## How to complete this task:
Scan the lines below for "textfield" and copy the matches.
--- Given records Enclosed Below ---
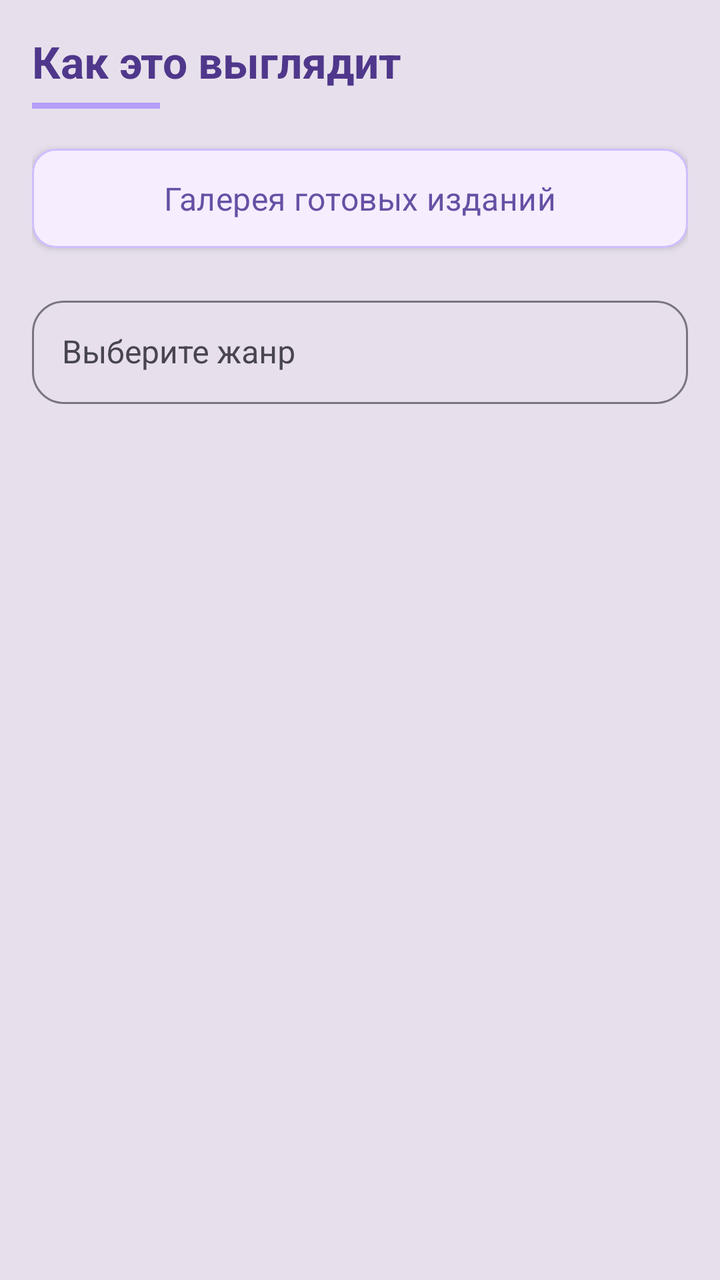
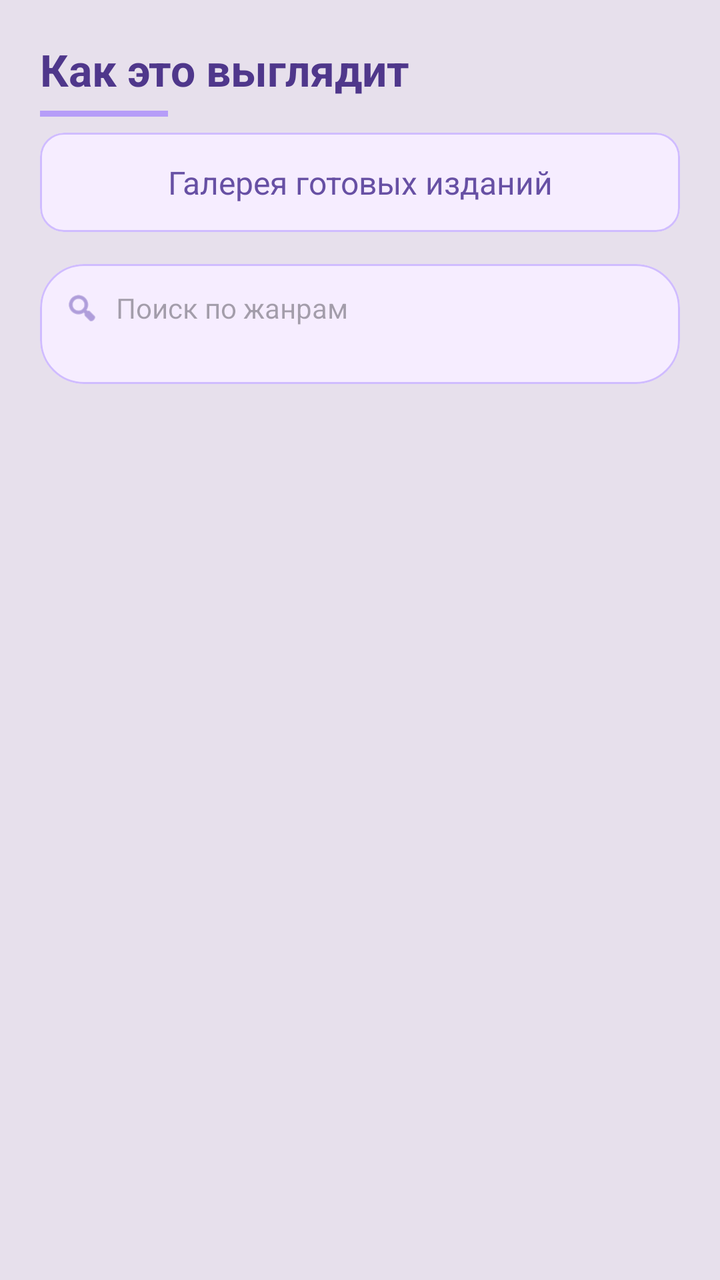

The first picture is an Android layout as it rendered before a commit; the second is the same layout after the commit. The layout source and the unified diff follow.
<!-- AndroidManifest.xml: application theme Theme.PublishingAPP -->
<!-- res/layout/fragment_works.xml -->
<LinearLayout
    xmlns:android="http://schemas.android.com/apk/res/android"
    xmlns:app="http://schemas.android.com/apk/res-auto"
    android:orientation="vertical"
    android:padding="16dp"
    android:background="?colorSurfaceVariant"
    android:layout_width="match_parent"
    android:layout_height="match_parent"
    android:layout_marginBottom="60dp">

    
    <LinearLayout
        android:layout_width="match_parent"
        android:layout_height="wrap_content"
        android:orientation="vertical"
        android:layout_marginBottom="8dp">

        
        <TextView
            android:id="@+id/tvHeader"
            android:layout_width="wrap_content"
            android:layout_height="wrap_content"
            android:text="Как это выглядит"
            android:textSize="22sp"
            android:textStyle="bold"
            android:textColor="@color/purple_80"/>

        
        <View
            android:layout_width="64dp"
            android:layout_height="3dp"
            android:layout_marginTop="6dp"
            android:background="@color/purple_40"/>
    </LinearLayout>

    
    <com.google.android.material.card.MaterialCardView
        android:layout_width="match_parent"
        android:layout_height="wrap_content"
        app:cardCornerRadius="12dp"
        app:cardElevation="2dp"
        app:strokeColor="@color/purple_30"
        app:strokeWidth="1dp"
        android:backgroundTint="@color/purple_10"
        android:layout_marginTop="12dp"
        android:layout_marginBottom="16dp">

        <TextView
            android:id="@+id/tvSubHeader"
            android:layout_width="match_parent"
            android:layout_height="wrap_content"
            android:text="Галерея готовых изданий"
            android:textSize="16sp"
            android:textColor="@color/purple_70"
            android:gravity="center"
            android:paddingHorizontal="20dp"
            android:paddingVertical="14dp"
            android:letterSpacing="0.01"/>
    </com.google.android.material.card.MaterialCardView>

    
    <com.google.android.material.textfield.TextInputLayout
        android:id="@+id/genreInputLayout"
        android:layout_width="match_parent"
        android:layout_height="wrap_content"
        android:hint="Выберите жанр"
        app:boxBackgroundMode="outline"
        app:boxCornerRadiusTopStart="16dp"
        app:boxCornerRadiusTopEnd="16dp"
        app:boxCornerRadiusBottomStart="16dp"
        app:boxCornerRadiusBottomEnd="16dp"
        android:layout_marginTop="5dp">

        <AutoCompleteTextView
            android:id="@+id/genreSpinner"
            android:layout_width="match_parent"
            android:layout_height="wrap_content"
            android:padding="15dp"
            android:textSize="16sp"
            android:inputType="textCapSentences|textVisiblePassword"
            android:completionThreshold="1"/>
    </com.google.android.material.textfield.TextInputLayout>

    
    <androidx.recyclerview.widget.RecyclerView
        android:id="@+id/recyclerView"
        android:layout_width="match_parent"
        android:layout_height="0dp"
        android:layout_weight="1"
        android:paddingBottom="50dp"
        android:paddingTop="20dp"/>
</LinearLayout>
<!-- resources referenced by this layout -->
<resources>
  <color name="purple_10">#F6EDFF</color>
  <color name="purple_30">#D0BCFF</color>
  <color name="purple_40">#B69DF8</color>
  <color name="purple_70">#6750A4</color>
  <color name="purple_80">#4F378B</color>
  <style name="Theme.PublishingAPP" parent="Base.Theme.PublishingAPP" />
  <style name="Base.Theme.PublishingAPP" parent="Theme.Material3.DayNight.NoActionBar">
          
          
      </style>
</resources>

<!-- the commit's change to res/layout/fragment_works.xml (unified diff, before → after) -->
@@ -1,23 +1,20 @@
+<?xml version="1.0" encoding="utf-8"?>
 <LinearLayout
     xmlns:android="http://schemas.android.com/apk/res/android"
     xmlns:app="http://schemas.android.com/apk/res-auto"
     android:orientation="vertical"
-    android:padding="16dp"
+    android:padding="20dp"
     android:background="?colorSurfaceVariant"
     android:layout_width="match_parent"
-    android:layout_height="match_parent"
-    android:layout_marginBottom="60dp">
+    android:layout_height="match_parent">
 
-    
     <LinearLayout
         android:layout_width="match_parent"
         android:layout_height="wrap_content"
         android:orientation="vertical"
         android:layout_marginBottom="8dp">
 
-        
         <TextView
-            android:id="@+id/tvHeader"
             android:layout_width="wrap_content"
             android:layout_height="wrap_content"
             android:text="Как это выглядит"
@@ -25,7 +22,6 @@
             android:textStyle="bold"
             android:textColor="@color/purple_80"/>
 
-        
         <View
             android:layout_width="64dp"
             android:layout_height="3dp"
@@ -33,60 +29,82 @@
             android:background="@color/purple_40"/>
     </LinearLayout>
 
-    
     <com.google.android.material.card.MaterialCardView
         android:layout_width="match_parent"
         android:layout_height="wrap_content"
         app:cardCornerRadius="12dp"
-        app:cardElevation="2dp"
         app:strokeColor="@color/purple_30"
         app:strokeWidth="1dp"
         android:backgroundTint="@color/purple_10"
-        android:layout_marginTop="12dp"
         android:layout_marginBottom="16dp">
 
         <TextView
-            android:id="@+id/tvSubHeader"
             android:layout_width="match_parent"
             android:layout_height="wrap_content"
             android:text="Галерея готовых изданий"
             android:textSize="16sp"
             android:textColor="@color/purple_70"
             android:gravity="center"
-            android:paddingHorizontal="20dp"
-            android:paddingVertical="14dp"
-            android:letterSpacing="0.01"/>
+            android:padding="14dp"/>
     </com.google.android.material.card.MaterialCardView>
 
-    
-    <com.google.android.material.textfield.TextInputLayout
-        android:id="@+id/genreInputLayout"
+    <com.google.android.material.card.MaterialCardView
         android:layout_width="match_parent"
         android:layout_height="wrap_content"
-        android:hint="Выберите жанр"
-        app:boxBackgroundMode="outline"
-        app:boxCornerRadiusTopStart="16dp"
-        app:boxCornerRadiusTopEnd="16dp"
-        app:boxCornerRadiusBottomStart="16dp"
-        app:boxCornerRadiusBottomEnd="16dp"
-        android:layout_marginTop="5dp">
+        app:cardCornerRadius="22dp"
+        app:strokeWidth="1dp"
+        app:strokeColor="@color/purple_30"
+        android:backgroundTint="@color/purple_10">
 
-        <AutoCompleteTextView
-            android:id="@+id/genreSpinner"
+        <LinearLayout
             android:layout_width="match_parent"
             android:layout_height="wrap_content"
-            android:padding="15dp"
-            android:textSize="16sp"
-            android:inputType="textCapSentences|textVisiblePassword"
-            android:completionThreshold="1"/>
-    </com.google.android.material.textfield.TextInputLayout>
+            android:orientation="vertical">
 
-    
+            <LinearLayout
+                android:layout_width="match_parent"
+                android:layout_height="44dp"
+                android:gravity="center_vertical"
+                android:paddingHorizontal="12dp">
+
+                <ImageView
+                    android:layout_width="18dp"
+                    android:layout_height="18dp"
+                    android:src="@android:drawable/ic_menu_search"
+                    app:tint="@color/purple_60"/>
+
+                <AutoCompleteTextView
+                    android:id="@+id/genreInput"
+                    android:layout_width="0dp"
+                    android:layout_height="match_parent"
+                    android:layout_weight="1"
+                    android:background="@null"
+                    android:hint="Поиск по жанрам"
+                    android:textSize="14sp"
+                    android:paddingStart="8dp"/>
+            </LinearLayout>
+
+
+            <HorizontalScrollView
+                android:layout_width="match_parent"
+                android:layout_height="wrap_content"
+                android:scrollbars="none">
+
+                <LinearLayout
+                    android:id="@+id/chipsContainer"
+                    android:layout_width="wrap_content"
+                    android:layout_height="wrap_content"
+                    android:orientation="horizontal"
+                    android:padding="8dp"/>
+            </HorizontalScrollView>
+
+        </LinearLayout>
+    </com.google.android.material.card.MaterialCardView>
+
     <androidx.recyclerview.widget.RecyclerView
         android:id="@+id/recyclerView"
         android:layout_width="match_parent"
         android:layout_height="0dp"
-        android:layout_weight="1"
-        android:paddingBottom="50dp"
-        android:paddingTop="20dp"/>
+        android:layout_marginTop="16dp"
+        android:layout_weight="1"/>
 </LinearLayout>
<!-- resource entries referenced after the edit -->
@@ -3,6 +3,7 @@
   <color name="purple_10">#F6EDFF</color>
   <color name="purple_30">#D0BCFF</color>
   <color name="purple_40">#B69DF8</color>
+  <color name="purple_60">#8069C2</color>
   <color name="purple_70">#6750A4</color>
   <color name="purple_80">#4F378B</color>
   <style name="Theme.PublishingAPP" parent="Base.Theme.PublishingAPP" />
--- End of Enclosed Given records ---
## Your solution:
    <com.google.android.material.textfield.TextInputLayout
    </com.google.android.material.textfield.TextInputLayout>
-    <com.google.android.material.textfield.TextInputLayout
-    </com.google.android.material.textfield.TextInputLayout>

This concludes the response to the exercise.